**Activity**
In the records that follow, find each line with "ClerkProvider" and pull it out.

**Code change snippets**
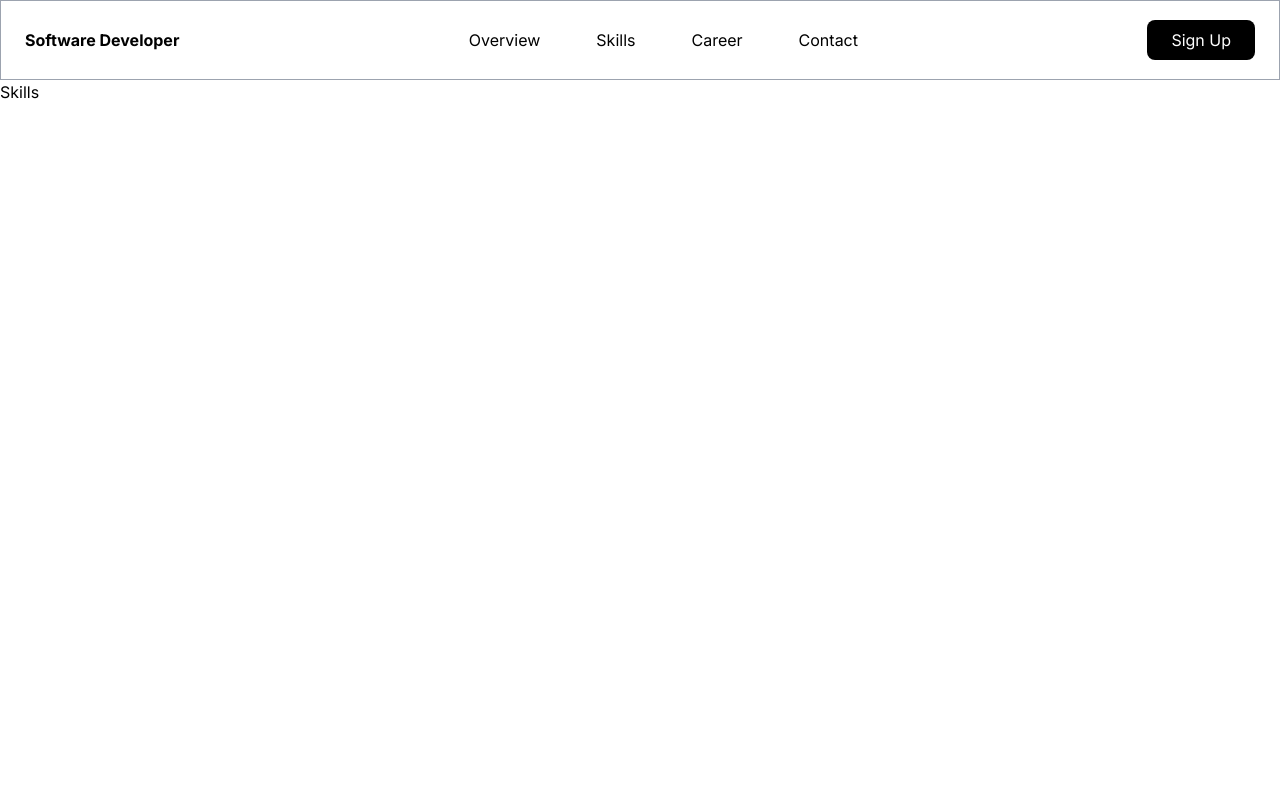
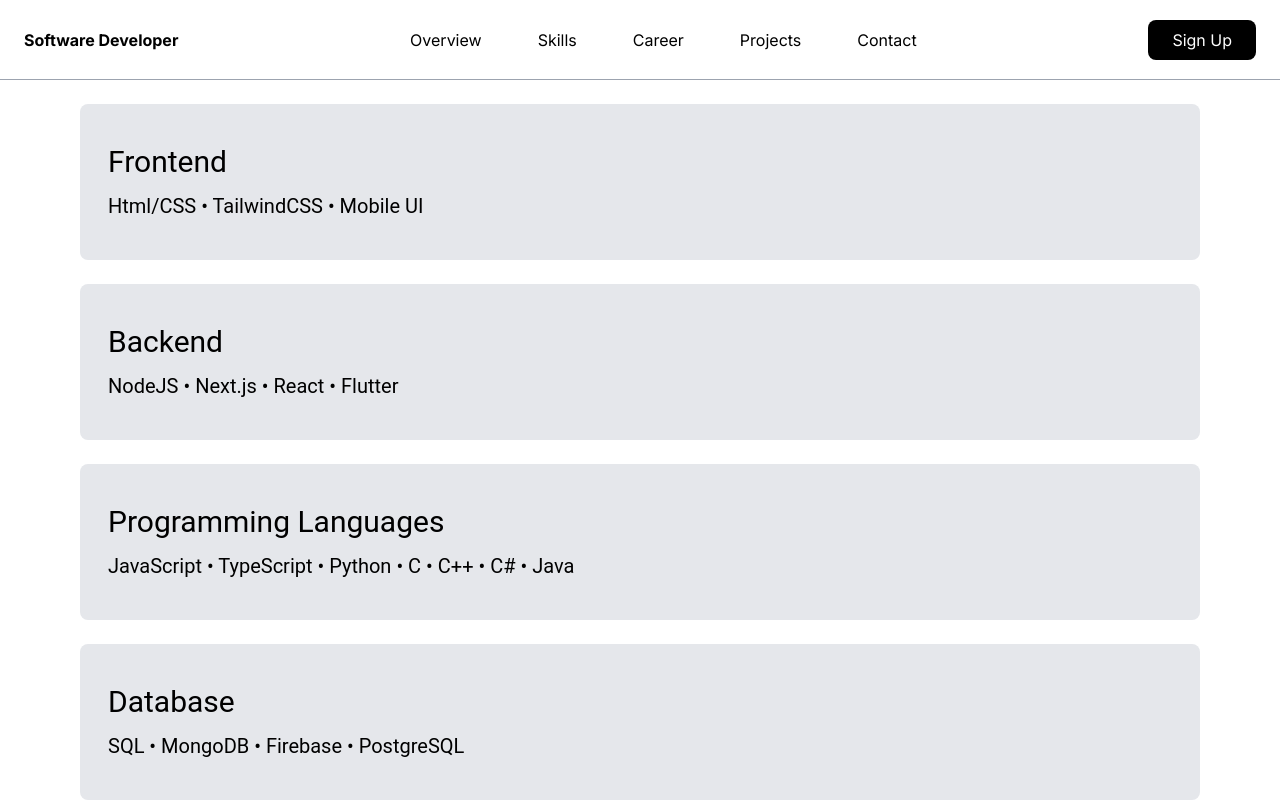
Before and after one commit to mgagliardidev/mynetwork, a Next.js app: page /skills in a window 1280 px wide. Shown: the top 801 px of the page. Built offline with nearby package versions, Linux system fonts and the light colour scheme.

Commit message:
init pages + add project tab

```diff
--- a/src/app/career/page.tsx
+++ b/src/app/career/page.tsx
@@ -2,7 +2,9 @@ import React from 'react'
 
 const Career = () => {
   return (
-    <div>Career</div>
+    <>
+      <p className="text-3xl">Career History</p>
+    </>
   )
 }
 
--- a/src/app/layout.tsx
+++ b/src/app/layout.tsx
@@ -3,6 +3,7 @@ import { Inter } from "next/font/google";
 import "./globals.css";
 import { ClerkProvider } from "@clerk/nextjs";
 import Header from "@/components/header";
+import GeneralLayout from "@/components/generalLayout";
 
 const inter = Inter({ subsets: ["latin"] });
 
@@ -19,7 +20,10 @@ export default function RootLayout({
   return (
     <html lang="en">
       <body className={inter.className}>
-        <ClerkProvider><Header/>{children}</ClerkProvider>
+        <ClerkProvider>
+          <Header />
+          <div className='mx-20 mt-6 mb-10 font-roboto max-sm:mx-6'>{children}</div>
+        </ClerkProvider>
       </body>
     </html>
   );
--- a/src/app/overview/page.tsx
+++ b/src/app/overview/page.tsx
@@ -1,9 +1,27 @@
-import React from 'react'
+import React from "react";
 
 const Overview = () => {
   return (
-    <div>Overview</div>
-  )
-}
+    <>
+      <h1 className="text-3xl">Matteo Gagliardi</h1>
+      <h2 className="text-xl text-gray-500">Software Engineer</h2>
+      <br />
+      <p className="text-lg text-black">
+        I am a passionate software developer with a strong proficiency in
+        TypeScript, JavaScript, with knowledge of SQL and relational databases.
+        <br/><br/>
+        My expertise extends to mobile development using Flutter, where I have
+        applied my skills to personal projects focused on intuitive and
+        efficient mobile design.
+        <br/><br/>
+        I thrive on problem-solving and continuously
+        seek to enhance my knowledge and capabilities in the ever-evolving field
+        of software development.
+        <br/><br/>
+        Check out my skills, career history and my contact info to know more!
+      </p>
+    </>
+  );
+};
 
-export default Overview
+export default Overview;
--- /dev/null
+++ b/src/app/projects/page.tsx
@@ -0,0 +1,9 @@
+import React from 'react'
+
+const Projects = () => {
+  return (
+    <div>Projects</div>
+  )
+}
+
+export default Projects
--- a/src/app/skills/page.tsx
+++ b/src/app/skills/page.tsx
@@ -1,9 +1,43 @@
-import React from 'react'
+import SkillParagraph from "@/components/skillsParagraph";
+import React from "react";
 
 const Skills = () => {
   return (
-    <div>Skills</div>
-  )
-}
+    <div className="flex flex-col gap-6">
+      <SkillParagraph
+        title="Frontend"
+        skills={["Html/CSS", "TailwindCSS", "Mobile UI"]}
+      />
 
-export default Skills
+      <SkillParagraph
+        title="Backend"
+        skills={["NodeJS", "Next.js", "React", "Flutter"]}
+      />
+
+      <SkillParagraph
+        title="Programming Languages"
+        skills={[
+          "JavaScript",
+          "TypeScript",
+          "Python",
+          "C",
+          "C++",
+          "C#",
+          "Java",
+        ]}
+      />
+
+      <SkillParagraph
+        title="Database"
+        skills={["SQL", "MongoDB", "Firebase", "PostgreSQL"]}
+      />
+
+      <SkillParagraph
+        title="Versioning"
+        skills={["Git", "GitHub", "GitLab", "Azure DevOps", "CI/CD"]}
+      />
+    </div>
+  );
+};
+
+export default Skills;
--- a/src/components/header.tsx
+++ b/src/components/header.tsx
@@ -5,13 +5,14 @@ import HoverHighlightParagraph from "./hoverHighlightParagraph";
 
 const Header = () => {
   return (
-    <div className="mx-auto flex justify-center items-center border border-gray-400 px-6 py-2 h-20">
+    <div className="mx-auto flex justify-center items-center border-b border-gray-400 px-6 py-2 h-20">
       <h1 className="font-bold">Software Developer</h1>
       <div className="grow">
         <div className="hidden sm:flex items-center gap-10 justify-center">
           <HoverHighlightParagraph path="/overview" text="Overview" />
           <HoverHighlightParagraph path="/skills" text="Skills" />
           <HoverHighlightParagraph path="/career" text="Career" />
+          <HoverHighlightParagraph path="/projects" text="Projects" />
           <HoverHighlightParagraph path="/contact" text="Contact" />
         </div>
       </div>
--- a/src/components/responsivePopover.tsx
+++ b/src/components/responsivePopover.tsx
@@ -22,6 +22,7 @@ export default function ResponsivePopover() {
             <PopOverListLink path="/overview" text="Overview" />
             <PopOverListLink path="/skills" text="Skills" />
             <PopOverListLink path="/career" text="Career" />
+            <PopOverListLink path="/projects" text="Projects" />
             <PopOverListLink path="/contact" text="Contact" />
             <PopOverListButton />
           </ul>
--- /dev/null
+++ b/src/components/skillsParagraph.tsx
@@ -0,0 +1,22 @@
+import React from 'react'
+
+const SkillsParagraph = (props: any) => {
+    function getFormattedSkills(skills: string[]): string {
+        let skillsString = "";
+
+        skills.forEach((s, index) => {
+            skillsString += s + (index < skills.length - 1 ? " • " : "")
+        });
+
+        return skillsString;
+    }
+
+  return (
+    <div className="bg-gray-200 rounded-lg py-10 px-7">
+        <h1 className="text-3xl">{props.title}</h1>
+        <p className="text-xl mt-3">{getFormattedSkills(props.skills)}</p>
+      </div>
+  )
+}
+
+export default SkillsParagraph
--- a/tailwind.config.ts
+++ b/tailwind.config.ts
@@ -14,6 +14,9 @@ const config: Config = {
           "conic-gradient(from 180deg at 50% 50%, var(--tw-gradient-stops))",
       },
     },
+    fontFamily: {
+      'roboto': ['Roboto', 'sans-serif'],
+    }
   },
   plugins: [],
 };
```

**Exercise response**
 import { ClerkProvider } from "@clerk/nextjs";
-        <ClerkProvider><Header/>{children}</ClerkProvider>
+        <ClerkProvider>
+        </ClerkProvider>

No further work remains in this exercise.